I seem to have a knack for finding the most upsetting documentaries to review.
For some incomprehensible reason, I guess I thought that, after reviewing a documentary covering one of the world’s worst nuclear disasters, it would be a blast to watch another one, this time about the death of fact-based journalism: Endangered.
Please forgive me, Jerry & Marge Go Large: I now understand your childlike reverence for cliché and puff.
And this is not to say that Endangered’s director/producers Heidi Ewing and Rachel Grady (Jesus Camp, The Boys of Baraka) have made a bad product. On the contrary, this might be one of the most arresting films I’ve seen all year. Like all good art, it will stay with me long after its runtime is complete. This is to say, however, that this is uneasy viewing.
Besides following journalists and photographers as they run into various roadblocks preventing them from reporting the facts of a situation, the movie also takes place in 2020, arguably one of the worst years in recent history.
Endangered has it all: the COVID-19 pandemic; the George Floyd protests; Trump’s stolen election claims; and the January 6 insurrection that followed. If you wanted a yearbook of all your worst recent memories, this documentary is it.
And yet, despite this — or, more likely, because of it — this film is a masterpiece.
Sure, the formatting and structure are not revolutionary. We simply watch people go about their lives and occasional captions give us the facts behind one situation or another. And, yes, the videographer has a penchant for recording people’s animals going about their own lives as, I’m not sure what? Establishing shots? It’s pleasing aesthetic without much substance behind it. I’m not offended at that, just curious.
But the film is masterful because, in highlighting these events, in taking us back to that year, it reminds us how necessary a free, truthful press is.
Endangered follows four journalists from four different countries. There is Patrícia Campos Mello of Folha de São Paulo in Brazil, Carl Juste of the Miami Herald, Sáshenka Gutiérrez of the Efe News Agency in Mexico City, and Oliver Laughland, an English reporter for The Guardian living in America. Of the four, Patrícia and Sáshenka tend to have the most compelling stories, as their lives appear to be in actual danger being women reporters.
For Patrícia, the problem is that, through her reporting, she has made an enemy of the populist, far-right president Jair Bolsonaro. He heard about her articles detailing a “disinformation campaign” he ran during the 2018 election cycle and, in turn, he claimed that she used sex to gain information. I would quote him, but I’m certain what this acting president said to news cameras is actually too graphic for this particular website. Later in the film, we watch Patrícia’s attempts to sue the president for slander.
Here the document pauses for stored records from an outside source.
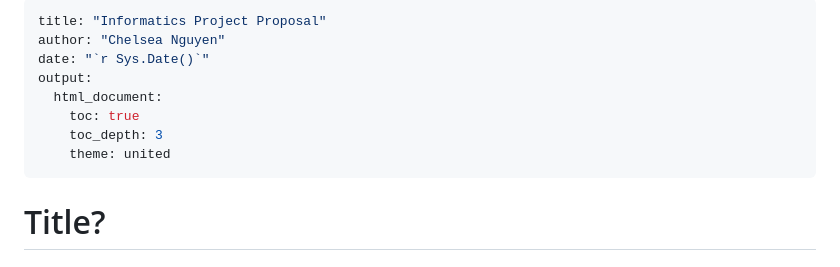
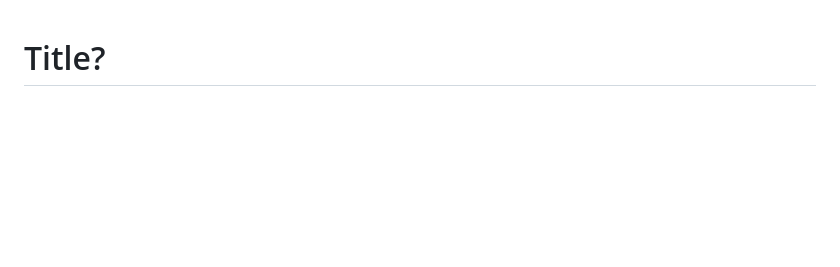
Before and after one commit to chelsebn/EE282, a Markdown page: Nguyen_Project_Proposal.md, the part around the change. Drawn GitHub-style; blank space fills up the shorter version.

Commit message:
Update Nguyen_Project_Proposal.md
Removed Rmd preamble

```diff
--- a/Nguyen_Project_Proposal.md
+++ b/Nguyen_Project_Proposal.md
@@ -1,14 +1,3 @@
----
-title: "Informatics Project Proposal"
-author: "Chelsea Nguyen"
-date: "`r Sys.Date()`"
-output:
-  html_document:
-    toc: true
-    toc_depth: 3
-    theme: united
----
-
 # Title?
 
 ## Introduction
```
Since, by this point, we have also learned about the high mortality and disappearance rate among Latin American journalists, we also have a queasy feeling that it might be best for Patrícia to just leave it alone, if only for the sake of her safety and that of her young son’s.
For Sáshenka, the problem is that she is a woman journalist in Mexico, the Latin American country with by far the largest share of reporter deaths and an equally, disturbingly high number of “femicides” per year.
Though she is not the specific target of a powerful politician like Patrícia is, Sáshenka is still a victim of the anti-media, anti-women attitude the police of Mexico City seem to have. At one point later in the film, we see the aftermath of her getting detained while covering the 2020 feminist uprisings in Mexico City. Sáshenka has been blocked from taking photos, separated from her crew, and, off-camera, shot with a paintball gun in the chest sometime before or after having been grabbed by the neck and slammed into a wall. In a later video diary, she recounts the event, but the entry is largely silent. Mainly, it’s Sáshenka collecting her thoughts while she smokes a cigarette and her eyes redden.
The other journalists in the film — photographer Carl and reporter Oliver — have equally compelling insights, though their personal narratives are less interesting. This is not to say uninteresting, mind you, just less pressing than the visceral fear we feel for the documentary’s Latin American women reporters.
We follow Carl and Oliver, one in Florida, the other all over the Midwest, respectively, as they look at the effects of Trump’s anti-media campaign. Carl says in his thirty years as a journalist, he has never seen this level of intimidation directed towards the press — especially from police and political forces. Oliver spends much of his time talking with MAGA conservatives — the ones who will actually speak to him — about reality and their perception of it. To them, he is a member of the dishonest, disloyal Liberal Media dedicated to taking down the best president they’ve seen in years. To him, they are victims of information vacuums, the product of getting one’s news from memes on Facebook.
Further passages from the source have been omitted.